David Joy – Chief Market Strategist, Ameriprise Financial

Rates, Valuations and Earnings: What can we Expect in 2017?

As widely expected, the Federal Reserve raised the overnight rate by one-quarter of one percent last week. It was the second such increase in the Fed’s return to policy normalization, the first coming one year earlier. However, what surprised many market participants was the Fed’s new projection of three additional quarter-point rate hikes in 2017, up from its September projection of just two, despite raising its outlook for GDP growth next year by just 0.1 percent to 2.1.

Despite Fed Chair Janet Yellen’s best efforts to talk down the significance of the change, markets reacted sharply. Prior to the Fed’s decision, the ten-year Treasury note was trading at a yield of 2.44 percent. By the end of the day it was 2.57 percent, and ended the week at 2.59. The two-year note leapt from 1.16 to 1.27, before ending the week at 1.25 percent.

The dollar also firmed on the news. The DXY index rose from a level of 101.00 prior to the meeting to close out the week at 102.80. Since the U.S. election, the dollar has climbed more than five percent, while the yield on the ten-year is 76 basis points higher, and the two-year is higher by 42. The news also took some wind from the sails of the recent strength in stocks. The S&P 500 slipped by 0.6 percent over the final three days of the week, pushing the index to a weekly decline of 0.1 percent.

A Reminder to Investors: A Level of Risk Lurks Around the Corner

Last week’s economic data was on the softer side of recent experience. Retail sales, industrial production and housing starts were all weaker than anticipated. Consumer prices showed little change. There was some evidence of strength, however, as producer prices firmed considerably, and small business and home builder sentiment rose sharply.

Investors were also reminded last week of the presence of geopolitical risk, especially as we transition to a new administration, as China absconded with a U.S. undersea drone in the South China Sea.

Closing out 2016 and Looking Ahead to 2017

With just two weeks of trading remaining in the year, the S&P 500 is higher by 10.5 percent at 2258. If it closes there, it will have surpassed our beginning of year forecast of 2175 by almost four percent. While accuracy is great, more important is getting the market’s direction right. That way, portfolios are generally positioned correctly. And, if in a year when stocks are higher that means investors did better than we expected, so much the better.

But this time around, it also means that valuations are somewhat stretched. Fourth quarter earnings are now expected to grow by 3.2 percent, according to Factset.
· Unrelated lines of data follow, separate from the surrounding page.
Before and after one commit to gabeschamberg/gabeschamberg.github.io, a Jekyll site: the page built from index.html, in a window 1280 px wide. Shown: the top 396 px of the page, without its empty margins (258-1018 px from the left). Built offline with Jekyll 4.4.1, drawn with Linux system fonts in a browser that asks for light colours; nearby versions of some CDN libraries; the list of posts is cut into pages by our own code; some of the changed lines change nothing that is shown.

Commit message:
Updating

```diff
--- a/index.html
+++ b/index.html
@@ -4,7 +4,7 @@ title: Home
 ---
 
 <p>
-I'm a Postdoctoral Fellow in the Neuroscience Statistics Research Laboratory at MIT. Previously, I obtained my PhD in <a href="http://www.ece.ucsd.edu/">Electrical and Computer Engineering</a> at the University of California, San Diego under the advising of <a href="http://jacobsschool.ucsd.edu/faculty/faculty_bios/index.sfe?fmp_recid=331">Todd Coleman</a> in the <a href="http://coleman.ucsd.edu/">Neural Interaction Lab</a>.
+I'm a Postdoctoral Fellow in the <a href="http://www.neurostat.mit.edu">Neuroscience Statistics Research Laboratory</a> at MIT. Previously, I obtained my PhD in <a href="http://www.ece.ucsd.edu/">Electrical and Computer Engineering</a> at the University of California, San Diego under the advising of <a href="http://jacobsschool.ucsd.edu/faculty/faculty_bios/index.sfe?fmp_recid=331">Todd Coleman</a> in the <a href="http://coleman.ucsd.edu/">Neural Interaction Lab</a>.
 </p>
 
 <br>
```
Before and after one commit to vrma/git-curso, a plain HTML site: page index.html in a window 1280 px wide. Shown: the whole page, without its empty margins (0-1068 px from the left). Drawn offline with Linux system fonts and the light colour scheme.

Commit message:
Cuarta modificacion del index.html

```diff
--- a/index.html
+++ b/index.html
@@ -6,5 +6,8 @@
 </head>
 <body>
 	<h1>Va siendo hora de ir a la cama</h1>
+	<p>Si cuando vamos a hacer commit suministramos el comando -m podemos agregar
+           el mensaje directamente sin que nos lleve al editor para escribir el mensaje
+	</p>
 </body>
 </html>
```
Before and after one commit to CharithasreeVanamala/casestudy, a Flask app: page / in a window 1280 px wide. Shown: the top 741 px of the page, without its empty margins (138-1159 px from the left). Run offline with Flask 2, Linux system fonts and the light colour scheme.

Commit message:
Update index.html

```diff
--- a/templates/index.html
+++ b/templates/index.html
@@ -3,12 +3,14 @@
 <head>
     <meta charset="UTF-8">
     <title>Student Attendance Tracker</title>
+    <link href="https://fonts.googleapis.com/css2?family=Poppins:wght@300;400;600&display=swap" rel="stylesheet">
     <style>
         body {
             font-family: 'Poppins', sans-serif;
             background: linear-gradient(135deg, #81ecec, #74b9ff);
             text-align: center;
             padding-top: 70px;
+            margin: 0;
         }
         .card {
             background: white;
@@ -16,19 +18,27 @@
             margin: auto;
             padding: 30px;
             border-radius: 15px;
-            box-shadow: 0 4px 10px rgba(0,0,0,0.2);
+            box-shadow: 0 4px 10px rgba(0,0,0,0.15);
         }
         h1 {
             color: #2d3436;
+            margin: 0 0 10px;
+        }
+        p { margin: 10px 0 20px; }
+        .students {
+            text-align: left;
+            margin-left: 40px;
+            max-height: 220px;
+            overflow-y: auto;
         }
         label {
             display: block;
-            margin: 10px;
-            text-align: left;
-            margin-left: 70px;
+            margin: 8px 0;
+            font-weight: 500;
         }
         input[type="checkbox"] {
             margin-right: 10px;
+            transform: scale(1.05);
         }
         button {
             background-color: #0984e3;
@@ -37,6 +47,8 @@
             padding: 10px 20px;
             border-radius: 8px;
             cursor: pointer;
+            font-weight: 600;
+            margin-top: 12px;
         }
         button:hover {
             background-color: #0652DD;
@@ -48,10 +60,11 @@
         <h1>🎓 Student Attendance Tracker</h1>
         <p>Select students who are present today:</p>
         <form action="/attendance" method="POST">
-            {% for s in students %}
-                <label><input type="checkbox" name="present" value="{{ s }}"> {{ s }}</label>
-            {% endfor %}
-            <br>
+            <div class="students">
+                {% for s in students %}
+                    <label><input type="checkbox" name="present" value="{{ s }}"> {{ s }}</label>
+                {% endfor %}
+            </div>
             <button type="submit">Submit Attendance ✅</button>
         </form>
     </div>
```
If companies deliver, it would mean the first consecutive quarters of earnings growth in a year and a half. But since the election, the move higher in stocks has outpaced the improvement in earnings. Bloomberg estimates the price/earnings (P/E) ratio of the S&P 500 to be 19X based on full year 2016 earnings. That compares to a five-year average trailing P/E of 17.2X, and a ten-year average of 16.9X. So, today’s valuation, while arguably not excessive, is elevated.

Certainly, earnings may catch up. For 2017 Factset now estimates that Wall Street is expecting earnings growth of 11.5 percent. That would put the forward P/E for 2017 expected earnings at 17X, more reasonable, perhaps, but still above the recent intermediate-term averages. And we suspect that stocks may have already discounted some of the anticipated improvement in the business climate under the new administration.

And so, as we look toward the New Year, we see the potential for somewhat better economic growth and improved earnings, offset to some extent by rising interest rates and tempered by elevated valuations. All of which equates, in our minds, to another year of modestly positive equity prices, with the S&P 500 rising to 2360 at year-end. That is just 4.5 percent above Friday’s close. If stocks perform better than that, as they have in 2016, so much the better, as long as we get the direction right.